Itemized modification records
- Opening Delimiter -
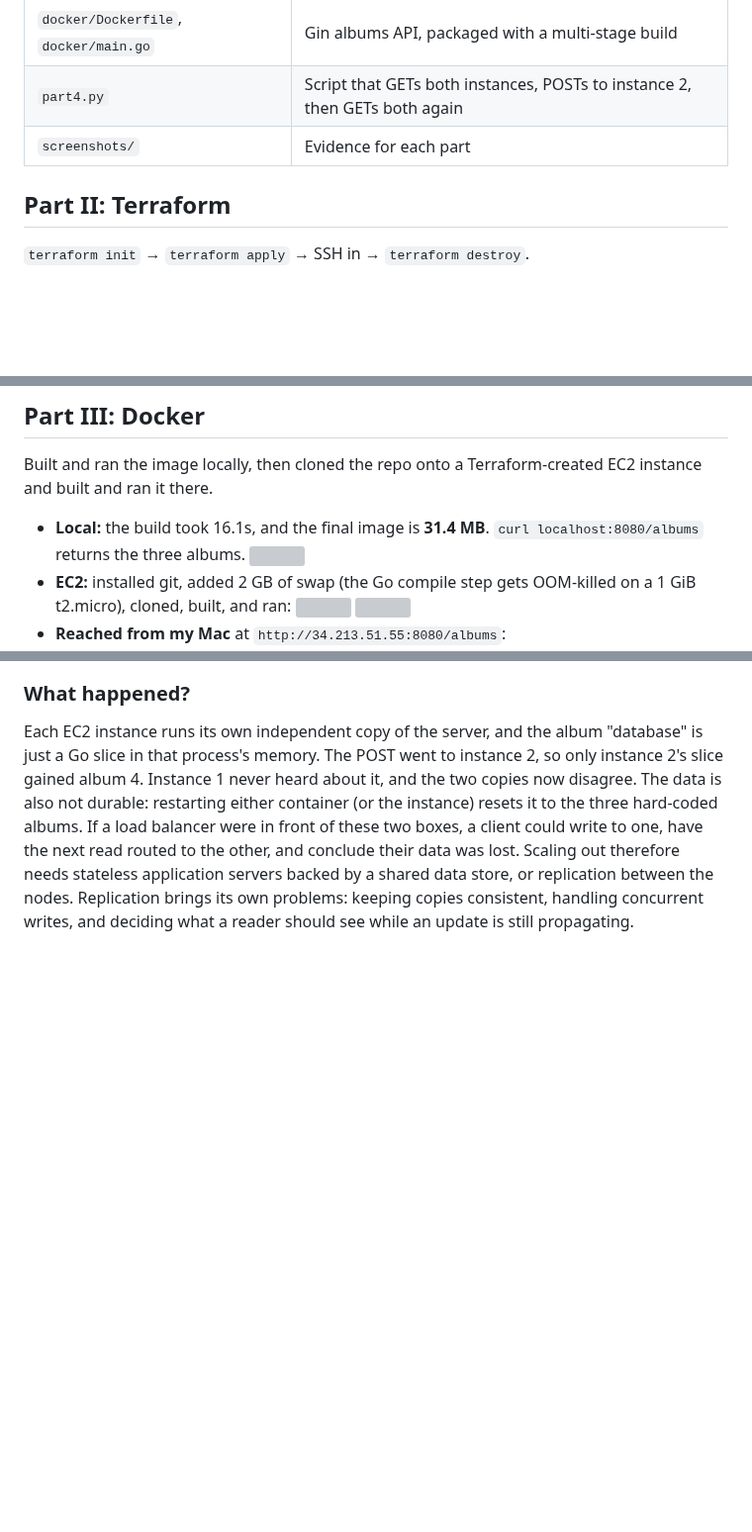
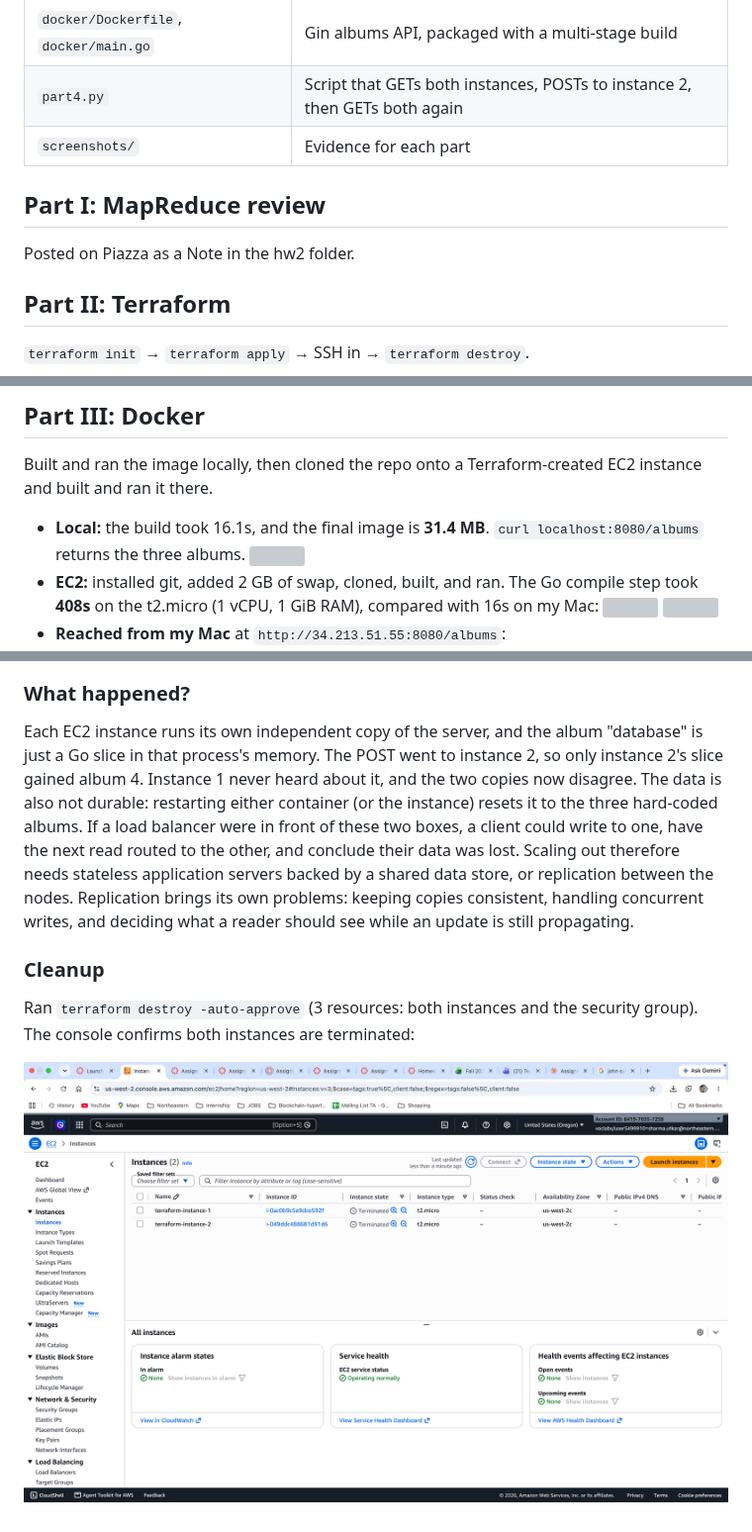
Before and after one commit to utkarshsharma19/Building-Scalable-Systems-CS6650, a Markdown page: hw02/README.md, 3 parts joined by grey strips. Shown at 99% size. Rendered like a GitHub page; pictures changed too: hw02/screenshots/12-part4-cleanup-both-terminated.png (added); blank space fills up the shorter version; grey boxes are pictures that could not be loaded.

Commit message:
hw02 README updates

```diff
--- a/hw02/README.md
+++ b/hw02/README.md
@@ -9,6 +9,10 @@
 | `docker/Dockerfile`, `docker/main.go` | Gin albums API, packaged with a multi-stage build |
 | `part4.py` | Script that GETs both instances, POSTs to instance 2, then GETs both again |
 | `screenshots/` | Evidence for each part |
+
+## Part I: MapReduce review
+
+Posted on Piazza as a Note in the hw2 folder.
 
 ## Part II: Terraform
 
@@ -26,7 +30,7 @@ Built and ran the image locally, then cloned the repo onto a Terraform-created E
 
 - **Local:** the build took 16.1s, and the final image is **31.4 MB**. `curl localhost:8080/albums` returns the three albums.
   ![](screenshots/01-docker-build-run-local.png)
-- **EC2:** installed git, added 2 GB of swap (the Go compile step gets OOM-killed on a 1 GiB t2.micro), cloned, built, and ran:
+- **EC2:** installed git, added 2 GB of swap, cloned, built, and ran. The Go compile step took **408s** on the t2.micro (1 vCPU, 1 GiB RAM), compared with 16s on my Mac:
   ![](screenshots/04-ec2-swap-clone-build.png)
   ![](screenshots/05-ec2-build-done-docker-ps.png)
 - **Reached from my Mac** at `http://34.213.51.55:8080/albums`:
@@ -53,3 +57,9 @@ Running `part4.py`, which POSTs album 4 to instance 2 only:
 ### What happened?
 
 Each EC2 instance runs its own independent copy of the server, and the album "database" is just a Go slice in that process's memory. The POST went to instance 2, so only instance 2's slice gained album 4. Instance 1 never heard about it, and the two copies now disagree. The data is also not durable: restarting either container (or the instance) resets it to the three hard-coded albums. If a load balancer were in front of these two boxes, a client could write to one, have the next read routed to the other, and conclude their data was lost. Scaling out therefore needs stateless application servers backed by a shared data store, or replication between the nodes. Replication brings its own problems: keeping copies consistent, handling concurrent writes, and deciding what a reader should see while an update is still propagating.
+
+### Cleanup
+
+Ran `terraform destroy -auto-approve` (3 resources: both instances and the security group). The console confirms both instances are terminated:
+
+![](screenshots/12-part4-cleanup-both-terminated.png)
```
- Closing Delimiter -
Exercise details :: Take every entry and repeat it verbatim, minus the pictures.

Solved exercise ::
Before and after one commit to utkarshsharma19/Building-Scalable-Systems-CS6650, a Markdown page: hw02/README.md, 3 parts joined by grey strips. Shown at 99% size. Rendered like a GitHub page; pictures changed too: hw02/screenshots/12-part4-cleanup-both-terminated.png (added); blank space fills up the shorter version; grey boxes are pictures that could not be loaded.

Commit message:
hw02 README updates

```diff
--- a/hw02/README.md
+++ b/hw02/README.md
@@ -9,6 +9,10 @@
 | `docker/Dockerfile`, `docker/main.go` | Gin albums API, packaged with a multi-stage build |
 | `part4.py` | Script that GETs both instances, POSTs to instance 2, then GETs both again |
 | `screenshots/` | Evidence for each part |
+
+## Part I: MapReduce review
+
+Posted on Piazza as a Note in the hw2 folder.
 
 ## Part II: Terraform
 
@@ -26,7 +30,7 @@ Built and ran the image locally, then cloned the repo onto a Terraform-created E
 
 - **Local:** the build took 16.1s, and the final image is **31.4 MB**. `curl localhost:8080/albums` returns the three albums.
   ![](screenshots/01-docker-build-run-local.png)
-- **EC2:** installed git, added 2 GB of swap (the Go compile step gets OOM-killed on a 1 GiB t2.micro), cloned, built, and ran:
+- **EC2:** installed git, added 2 GB of swap, cloned, built, and ran. The Go compile step took **408s** on the t2.micro (1 vCPU, 1 GiB RAM), compared with 16s on my Mac:
   ![](screenshots/04-ec2-swap-clone-build.png)
   ![](screenshots/05-ec2-build-done-docker-ps.png)
 - **Reached from my Mac** at `http://34.213.51.55:8080/albums`:
@@ -53,3 +57,9 @@ Running `part4.py`, which POSTs album 4 to instance 2 only:
 ### What happened?
 
 Each EC2 instance runs its own independent copy of the server, and the album "database" is just a Go slice in that process's memory. The POST went to instance 2, so only instance 2's slice gained album 4. Instance 1 never heard about it, and the two copies now disagree. The data is also not durable: restarting either container (or the instance) resets it to the three hard-coded albums. If a load balancer were in front of these two boxes, a client could write to one, have the next read routed to the other, and conclude their data was lost. Scaling out therefore needs stateless application servers backed by a shared data store, or replication between the nodes. Replication brings its own problems: keeping copies consistent, handling concurrent writes, and deciding what a reader should see while an update is still propagating.
+
+### Cleanup
+
+Ran `terraform destroy -auto-approve` (3 resources: both instances and the security group). The console confirms both instances are terminated:
+
+![](screenshots/12-part4-cleanup-both-terminated.png)
```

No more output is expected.